▶ [PROVIDED DATA]:

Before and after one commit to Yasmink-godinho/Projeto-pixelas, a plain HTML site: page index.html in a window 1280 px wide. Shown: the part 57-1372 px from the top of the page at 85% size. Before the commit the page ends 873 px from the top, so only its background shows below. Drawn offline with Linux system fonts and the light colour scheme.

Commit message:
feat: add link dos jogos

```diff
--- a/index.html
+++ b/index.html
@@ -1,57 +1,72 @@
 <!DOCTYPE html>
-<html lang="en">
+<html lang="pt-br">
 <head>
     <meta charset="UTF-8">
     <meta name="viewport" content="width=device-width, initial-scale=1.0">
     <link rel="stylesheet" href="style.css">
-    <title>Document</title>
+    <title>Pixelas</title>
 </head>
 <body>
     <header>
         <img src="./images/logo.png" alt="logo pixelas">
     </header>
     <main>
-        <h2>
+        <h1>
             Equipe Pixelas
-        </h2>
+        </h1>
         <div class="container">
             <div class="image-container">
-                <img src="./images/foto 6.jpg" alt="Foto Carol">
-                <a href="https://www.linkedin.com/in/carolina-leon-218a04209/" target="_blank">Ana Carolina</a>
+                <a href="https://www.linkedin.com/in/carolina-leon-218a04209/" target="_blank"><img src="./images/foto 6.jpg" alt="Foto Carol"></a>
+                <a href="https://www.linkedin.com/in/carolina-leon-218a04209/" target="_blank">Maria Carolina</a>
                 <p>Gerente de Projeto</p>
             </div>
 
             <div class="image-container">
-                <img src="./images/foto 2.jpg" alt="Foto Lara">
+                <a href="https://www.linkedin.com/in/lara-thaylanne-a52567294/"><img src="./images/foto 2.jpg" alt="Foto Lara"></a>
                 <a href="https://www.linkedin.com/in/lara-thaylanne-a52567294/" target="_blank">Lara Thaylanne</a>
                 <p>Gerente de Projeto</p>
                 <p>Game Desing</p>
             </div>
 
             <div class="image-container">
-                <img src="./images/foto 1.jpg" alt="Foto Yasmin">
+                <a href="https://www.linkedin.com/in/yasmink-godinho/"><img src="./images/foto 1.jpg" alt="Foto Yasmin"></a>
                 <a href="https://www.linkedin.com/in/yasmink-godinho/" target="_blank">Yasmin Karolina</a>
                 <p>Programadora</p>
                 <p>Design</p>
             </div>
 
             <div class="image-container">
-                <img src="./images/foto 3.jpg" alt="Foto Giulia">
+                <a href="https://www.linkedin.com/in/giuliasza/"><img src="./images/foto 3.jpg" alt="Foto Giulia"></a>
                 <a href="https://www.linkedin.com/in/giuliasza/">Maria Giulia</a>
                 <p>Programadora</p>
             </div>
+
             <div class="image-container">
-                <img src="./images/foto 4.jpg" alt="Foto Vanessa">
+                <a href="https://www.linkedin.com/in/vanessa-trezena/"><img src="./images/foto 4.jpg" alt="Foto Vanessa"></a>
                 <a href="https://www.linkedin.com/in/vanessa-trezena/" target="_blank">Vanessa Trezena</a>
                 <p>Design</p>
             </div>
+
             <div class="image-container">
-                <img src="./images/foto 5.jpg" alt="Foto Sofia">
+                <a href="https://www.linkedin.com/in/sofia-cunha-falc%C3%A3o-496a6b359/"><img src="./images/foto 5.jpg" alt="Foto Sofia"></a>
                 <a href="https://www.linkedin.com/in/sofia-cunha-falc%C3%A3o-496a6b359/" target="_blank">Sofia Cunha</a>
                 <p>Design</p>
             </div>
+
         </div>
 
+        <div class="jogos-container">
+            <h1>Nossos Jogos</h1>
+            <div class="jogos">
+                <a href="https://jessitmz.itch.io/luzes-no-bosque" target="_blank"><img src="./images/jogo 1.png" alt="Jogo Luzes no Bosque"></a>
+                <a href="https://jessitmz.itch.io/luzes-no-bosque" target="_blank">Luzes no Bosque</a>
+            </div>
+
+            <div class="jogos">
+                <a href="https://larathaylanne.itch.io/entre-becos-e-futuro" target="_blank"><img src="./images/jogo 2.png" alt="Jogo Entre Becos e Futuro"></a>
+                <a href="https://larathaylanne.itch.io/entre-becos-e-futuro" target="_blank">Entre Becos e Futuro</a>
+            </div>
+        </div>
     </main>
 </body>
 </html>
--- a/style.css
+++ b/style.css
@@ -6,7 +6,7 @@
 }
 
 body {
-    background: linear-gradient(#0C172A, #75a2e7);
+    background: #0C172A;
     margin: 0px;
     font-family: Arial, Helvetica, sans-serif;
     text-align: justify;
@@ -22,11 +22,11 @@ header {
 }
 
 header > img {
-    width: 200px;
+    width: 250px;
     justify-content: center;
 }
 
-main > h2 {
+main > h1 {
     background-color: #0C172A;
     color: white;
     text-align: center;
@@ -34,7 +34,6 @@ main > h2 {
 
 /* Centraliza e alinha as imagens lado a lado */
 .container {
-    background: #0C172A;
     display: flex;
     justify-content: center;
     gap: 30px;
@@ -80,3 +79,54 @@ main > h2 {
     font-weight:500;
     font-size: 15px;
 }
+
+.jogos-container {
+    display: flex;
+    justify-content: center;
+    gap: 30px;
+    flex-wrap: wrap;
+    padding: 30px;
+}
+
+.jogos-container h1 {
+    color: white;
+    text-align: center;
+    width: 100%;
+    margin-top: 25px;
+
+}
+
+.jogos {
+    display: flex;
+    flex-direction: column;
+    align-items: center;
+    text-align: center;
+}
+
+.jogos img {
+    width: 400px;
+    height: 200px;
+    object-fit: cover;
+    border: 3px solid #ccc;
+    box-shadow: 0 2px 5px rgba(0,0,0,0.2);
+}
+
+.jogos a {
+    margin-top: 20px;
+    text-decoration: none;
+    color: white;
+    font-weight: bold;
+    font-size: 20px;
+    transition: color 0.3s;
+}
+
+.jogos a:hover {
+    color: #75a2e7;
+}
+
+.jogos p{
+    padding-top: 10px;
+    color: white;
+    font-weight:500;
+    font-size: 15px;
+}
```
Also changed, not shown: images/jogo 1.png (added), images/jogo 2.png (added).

▶ [EXERCISE REQUIREMENTS]:
Only lines that include "center" belong in the answer; copy all of them from the listing.

▶ [RESPONSE TO THE TASK]:
     justify-content: center;
     text-align: center;
     justify-content: center;
+    justify-content: center;
+    text-align: center;
+    align-items: center;
+    text-align: center;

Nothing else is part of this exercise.